Welcome back everyone! And an especially warm welcome to all our new pupils, their families and the new staff. I hope you had a wonderful summer and a great start to the new year.
One of the fantastic things about the holidays is that it enables me to see my own adult children who live in other countries now. With the flights that were taken by our family this summer I was impressed that my children have offset their carbon travel footprint and where feasible travelled across land by public transport rather than flying. We didn’t reach the impressive levels that Greta Thunberg did, sailing across the Atlantic to attend the climate conference, but I confess my children’s actions have encouraged me to do the same.
This summer I had the added excitement of learning that in January I will become a grandmother. As we as a family have become used to the idea that the next generation is on the way and have begun to think about the responsibility of that, it’s been lovely also to watch the preparations, the reading, the commitment and the sense of anticipation at the impending new arrival.
One of the unexpected gains of the reading material that my son and his wife are working through is the delightful news that all the pointers to good parenting outlined in the book, which is based on scientific research about childrearing, are things that largely they recognised as having been done by us to them. Hurrah, I say. Well done us.
But of course as we were reminded in our training this week, this most important job of bringing up children is something that as parents we simply do not have training for and so it is vital to share worries, challenges, theories and learning on the subject with other parents so that collectively we can learn to do exactly what is needed to bring out the very best in our children.
As the new year begins in earnest this week, the staff have enjoyed three days of training and preparation and some quality input from a range of professionals to help and guide them, as every year, in reflecting and refining what they do. We’ve covered safeguarding, working closely with parents, using TAs effectively, thinking about increasing engagement through questioning, training about IT and lifeguarding. It’s been a busy time but a stimulating one.
But for us the learning doesn’t stop when the teaching starts. In fact the opposite is true because as receptive and reflective practitioners we gather information all day long about what is needed by our pupils and you as parents can help us in that endeavour by letting us know significant things that will help us respond. Certainly teaching is shaped by the feedback we get, by the engagement we sense, by the inspiration we detect and we learn from as well as about the pupils we teach.
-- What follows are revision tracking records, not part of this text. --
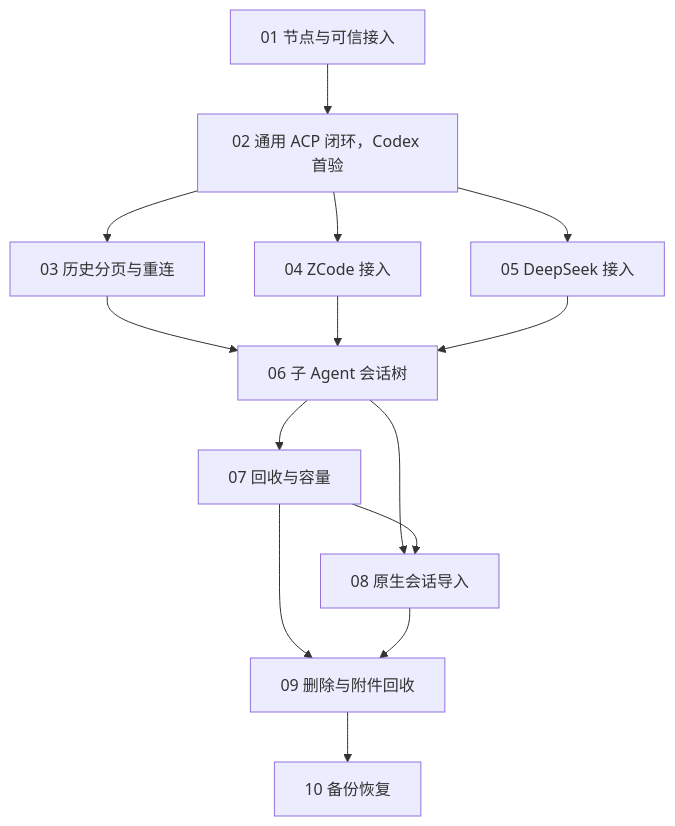
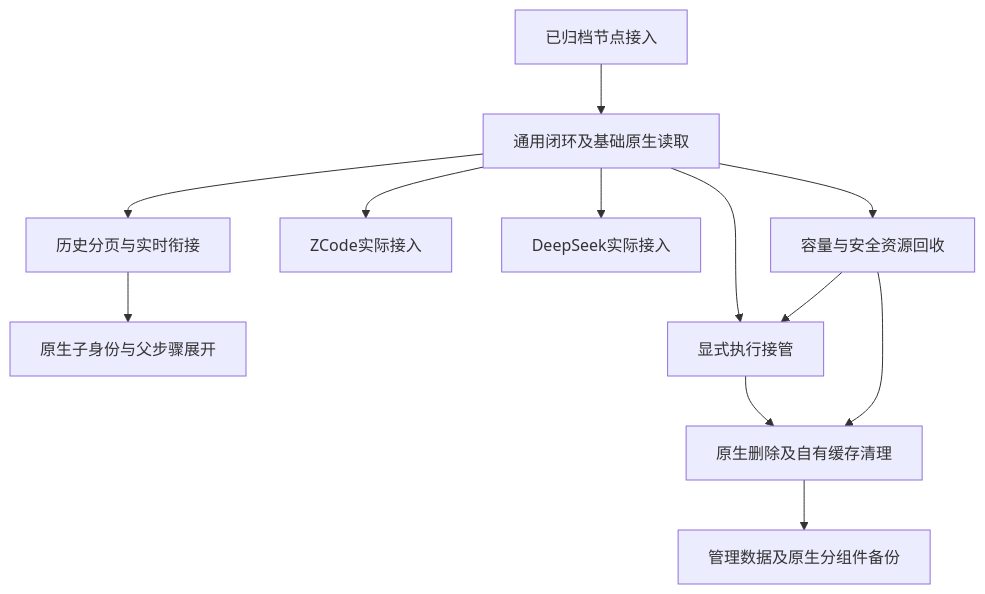
One commit to lindongfang/acp-remote changed the diagram in docs/REBUILD_CAPABILITY_MAP.md. Above: the diagram before and after it, drawn with Mermaid. The commit also changed other lines of this file and 73 other files, not shown here.

````diff
--- a/docs/REBUILD_CAPABILITY_MAP.md
+++ b/docs/REBUILD_CAPABILITY_MAP.md
@@ -66,16 +37,14 @@
 ```mermaid
 flowchart TD
-  A["01 节点与可信接入"] --> B["02 通用 ACP 闭环，Codex 首验"]
-  B --> C["03 历史分页与重连"]
-  B --> D["04 ZCode 接入"]
-  B --> E["05 DeepSeek 接入"]
-  C --> F["06 子 Agent 会话树"]
-  D --> F
-  E --> F
-  F --> G["07 回收与容量"]
-  F --> H["08 原生会话导入"]
+  A[已归档节点接入] --> B[通用闭环及基础原生读取]
+  B --> C[历史分页与实时衔接]
+  B --> D[ZCode实际接入]
+  B --> E[DeepSeek实际接入]
+  C --> F[原生子身份与父步骤展开]
+  B --> G[容量与安全资源回收]
+  B --> H[显式执行接管]
   G --> H
-  G --> I["09 删除与附件回收"]
-  H --> I
-  I --> J["10 备份恢复"]
+  H --> I[原生删除及自有缓存清理]
+  G --> I
+  I --> J[管理数据及原生分组件备份]
 ```
````
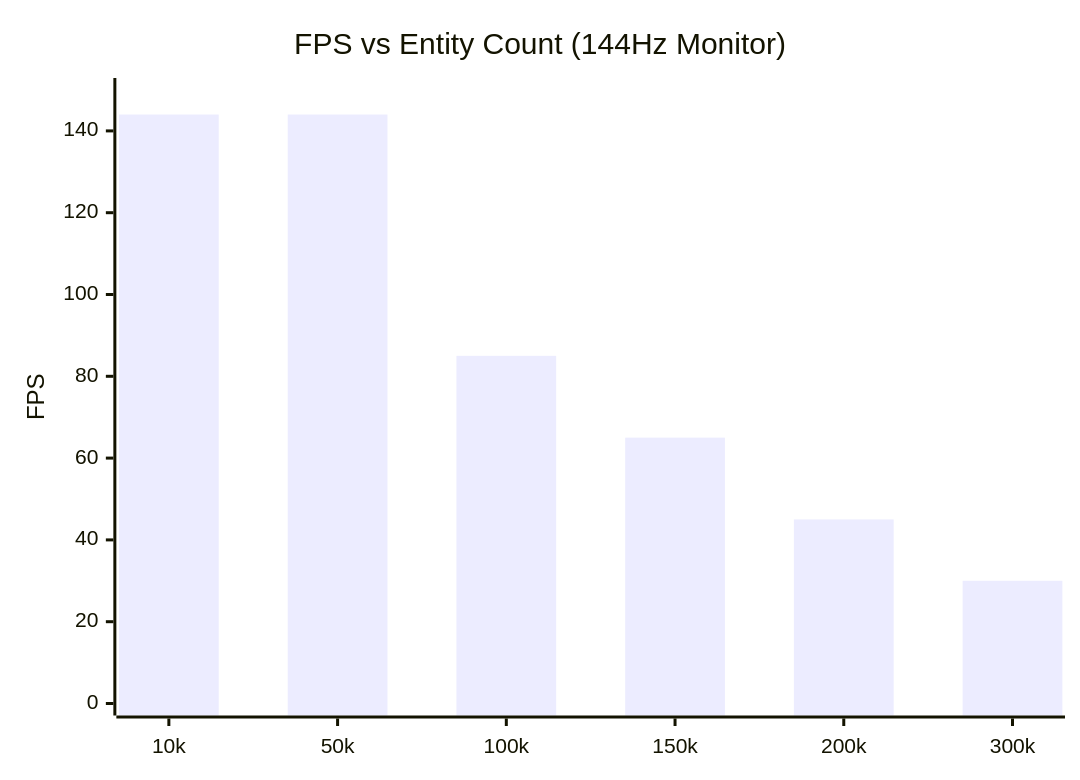
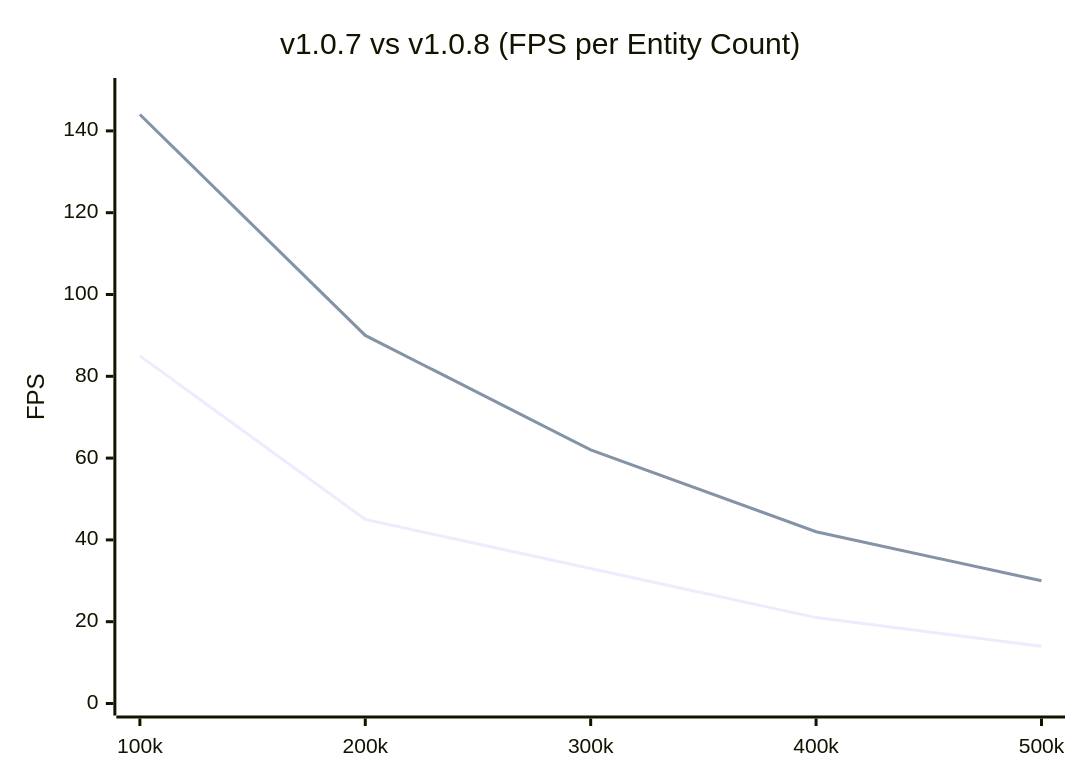
The diagram in docs_site/en/performance.md (sofia-gros/pluto-engine), drawn with Mermaid before and after one commit. The commit also changed other lines of this file and 19 other files, not shown here.

````diff
--- a/docs_site/en/performance.md
+++ b/docs_site/en/performance.md
@@ -51,7 +38,8 @@
 ```mermaid
 xychart-beta
-    title "FPS vs Entity Count (144Hz Monitor)"
-    x-axis ["10k", "50k", "100k", "150k", "200k", "300k"]
+    title "v1.0.7 vs v1.0.8 (FPS per Entity Count)"
+    x-axis ["100k", "200k", "300k", "400k", "500k"]
     y-axis "FPS" 0 --> 150
-    bar [144, 144, 85, 65, 45, 30]
+    line [85, 45, 33, 21, 14]
+    line [144, 90, 62, 42, 30]
 ```
````
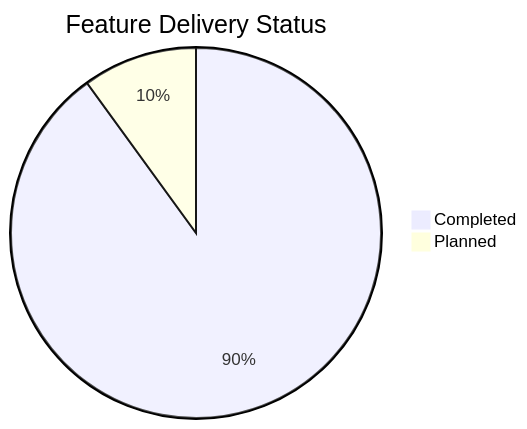
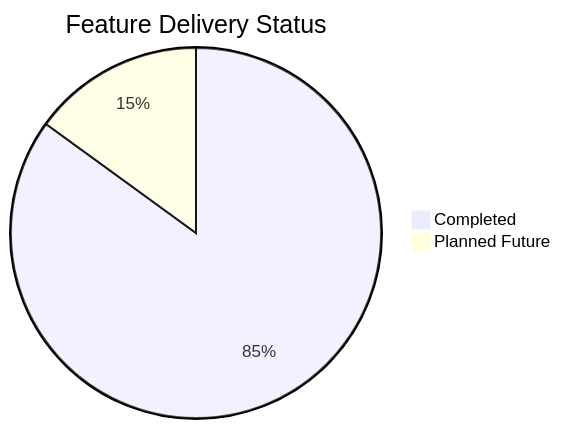
The diagram in docs/03-product/roadmap.md (Khoa180806/token-diff), drawn with Mermaid before and after one commit. The commit also changed other lines of this file and 1 other file, not shown here.

Commit message:
docs(product): update changelog with v0.2.0 and expand future roadmap

````diff
--- a/docs/03-product/roadmap.md
+++ b/docs/03-product/roadmap.md
@@ -9,5 +9,5 @@
 ```mermaid
 pie title Feature Delivery Status
-    "Completed" : 90
-    "Planned" : 10
+    "Completed" : 85
+    "Planned Future" : 15
 ```
````
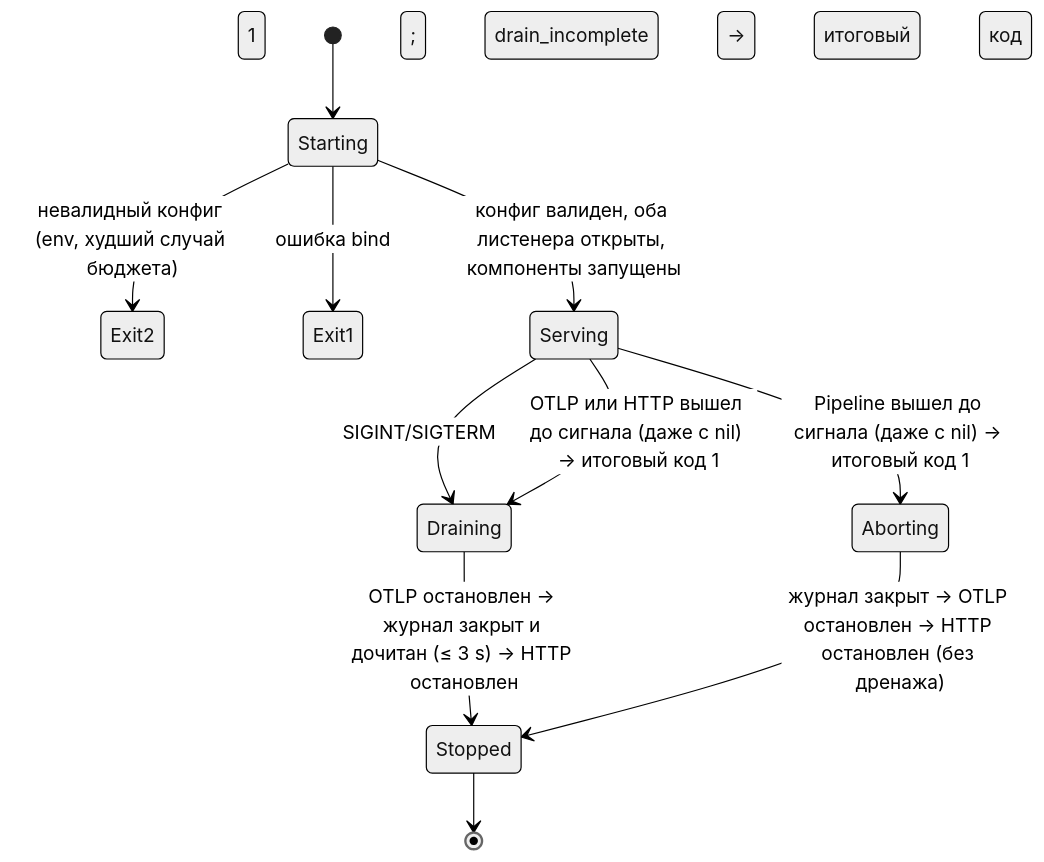
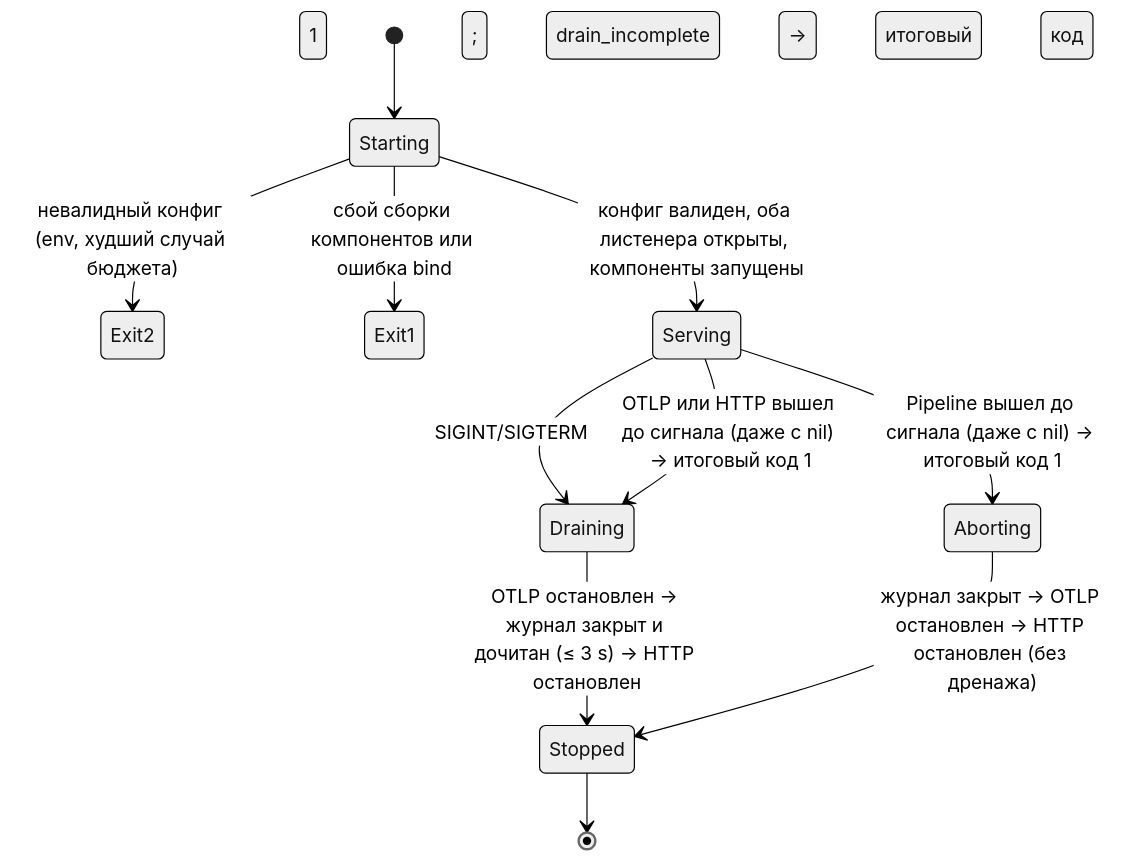
The diagram in docs/design/step-01-walking-skeleton.md (DmytroLysenko1/faultline), drawn with Mermaid (neutral theme) before and after one commit. The commit also changed other lines of this file and 18 other files, not shown here.

````diff
--- a/docs/design/step-01-walking-skeleton.md
+++ b/docs/design/step-01-walking-skeleton.md
@@ -412,13 +412,13 @@
 ```mermaid
 stateDiagram-v2
   [*] --> Starting
   Starting --> Exit2: невалидный конфиг (env, худший случай бюджета)
-  Starting --> Exit1: ошибка bind
+  Starting --> Exit1: сбой сборки компонентов или ошибка bind
   Starting --> Serving: конфиг валиден, оба листенера открыты, компоненты запущены
   Serving --> Draining: SIGINT/SIGTERM
   Serving --> Draining: OTLP или HTTP вышел до сигнала (даже с nil) → итоговый код 1
   Serving --> Aborting: Pipeline вышел до сигнала (даже с nil) → итоговый код 1
   Draining --> Stopped: OTLP остановлен → журнал закрыт и дочитан (≤ 3 s) → HTTP остановлен; drain_incomplete → итоговый код 1
   Aborting --> Stopped: журнал закрыт → OTLP остановлен → HTTP остановлен (без дренажа)
   Stopped --> [*]
 ```
````
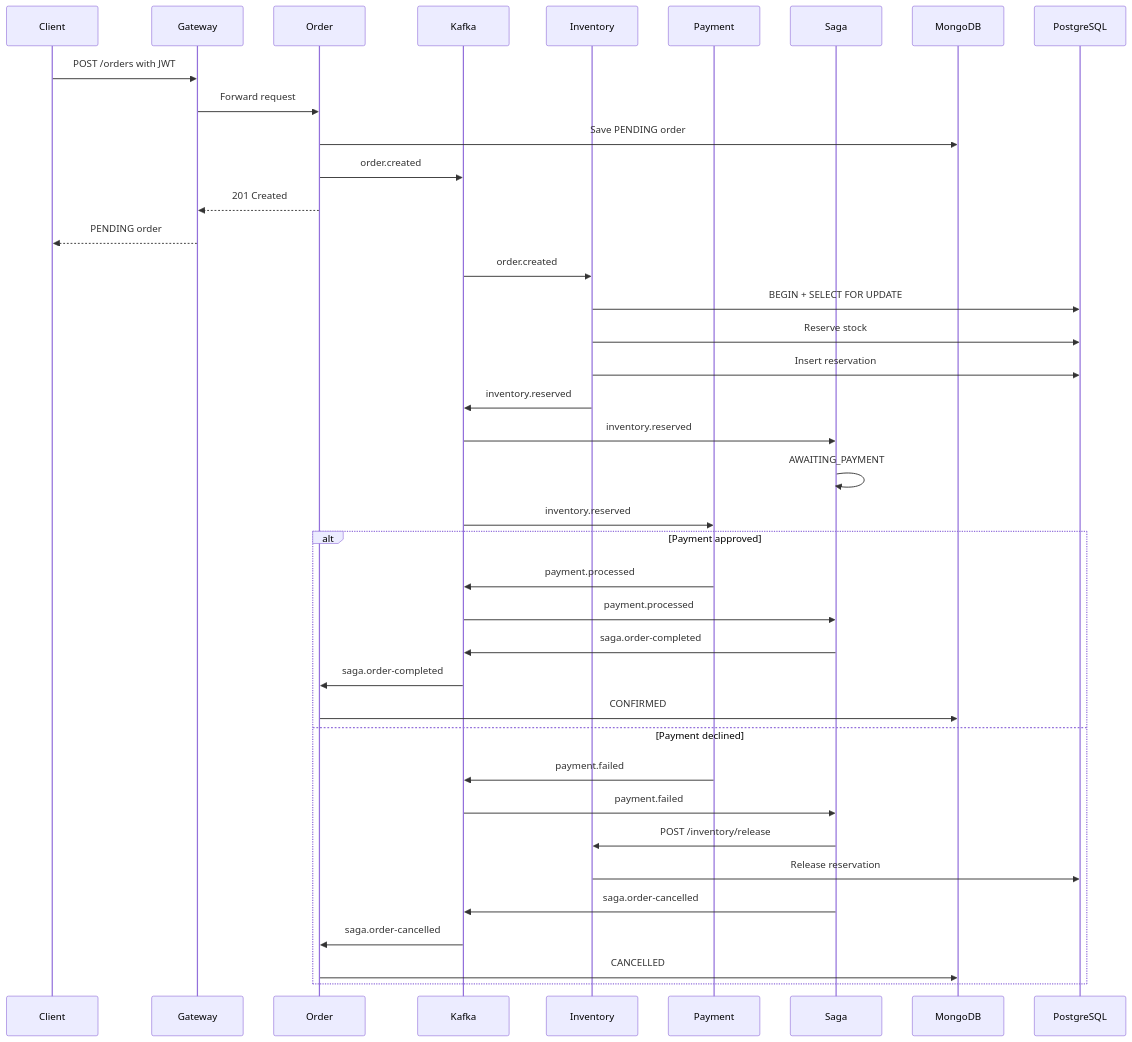
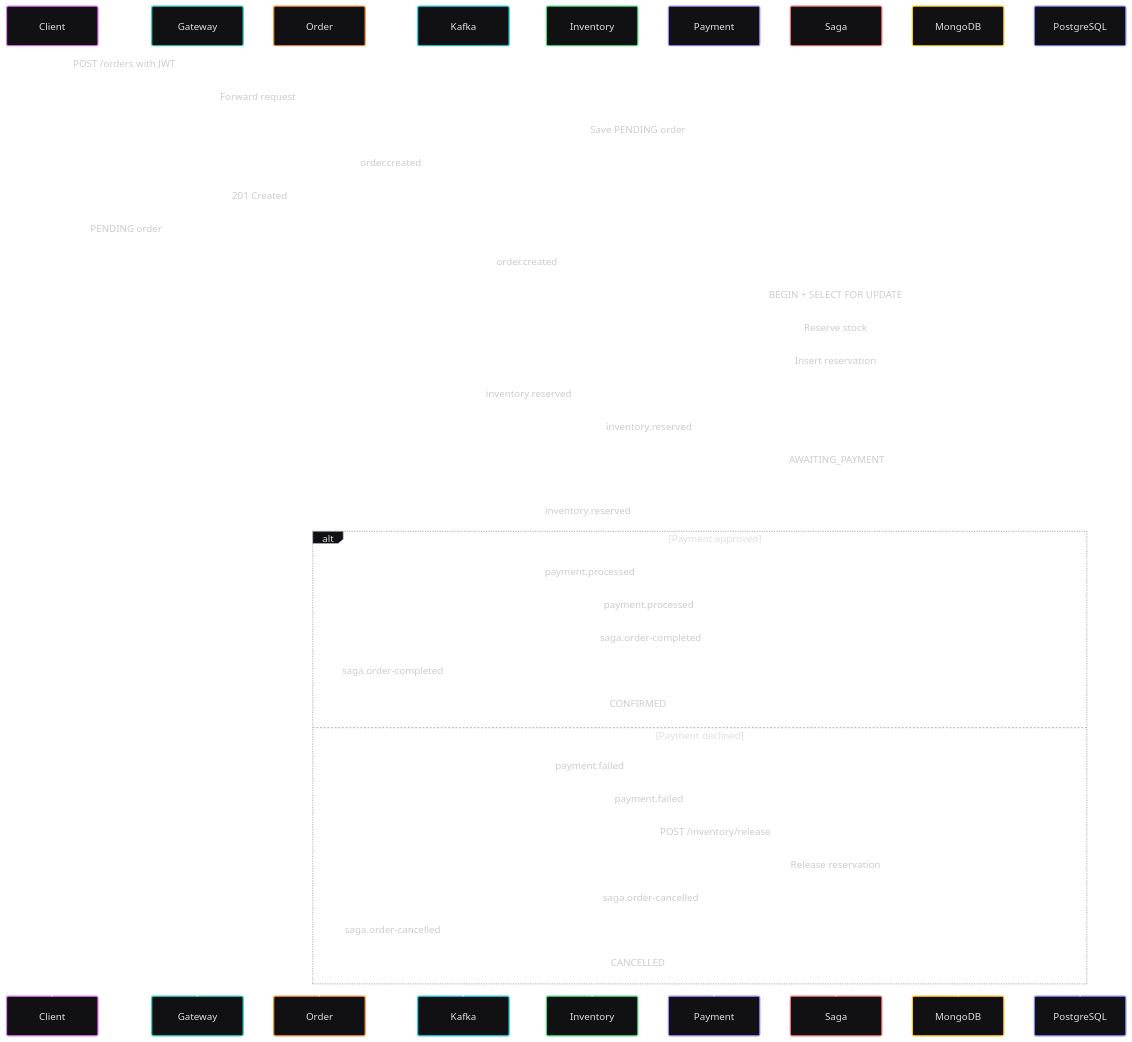
Before and after one commit to Raj2367/stocksync: the diagram in README.md, drawn with Mermaid.

Commit message:
Enhance README with mermaid diagram configuration
Add mermaid configuration for sequence diagrams in README.

````diff
--- a/README.md
+++ b/README.md
@@ -15,46 +15,54 @@
 ```mermaid
+---
+config:
+  theme: redux-dark-color
+  look: handDrawn
+  fontFamily: '''Source Code Pro Variable'', monospace'
+  themeVariables:
+    fontFamily: '''Source Code Pro Variable'', monospace'
+---
 sequenceDiagram
     participant Client
     participant Gateway
     participant Order
     participant Kafka
     participant Inventory
     participant Payment
     participant Saga
     participant MongoDB
     participant PostgreSQL
 
     Client->>Gateway: POST /orders with JWT
     Gateway->>Order: Forward request
     Order->>MongoDB: Save PENDING order
     Order->>Kafka: order.created
     Order-->>Gateway: 201 Created
     Gateway-->>Client: PENDING order
 
     Kafka->>Inventory: order.created
     Inventory->>PostgreSQL: BEGIN + SELECT FOR UPDATE
     Inventory->>PostgreSQL: Reserve stock
     Inventory->>PostgreSQL: Insert reservation
     Inventory->>Kafka: inventory.reserved
 
     Kafka->>Saga: inventory.reserved
     Saga->>Saga: AWAITING_PAYMENT
 
     Kafka->>Payment: inventory.reserved
 
     alt Payment approved
         Payment->>Kafka: payment.processed
         Kafka->>Saga: payment.processed
         Saga->>Kafka: saga.order-completed
         Kafka->>Order: saga.order-completed
         Order->>MongoDB: CONFIRMED
     else Payment declined
         Payment->>Kafka: payment.failed
         Kafka->>Saga: payment.failed
         Saga->>Inventory: POST /inventory/release
         Inventory->>PostgreSQL: Release reservation
         Saga->>Kafka: saga.order-cancelled
         Kafka->>Order: saga.order-cancelled
         Order->>MongoDB: CANCELLED
     end
 ```
````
Just as I learnt from my adult family this summer so too we all learn from collaborating with you and with your children. Here’s to a fantastic year together !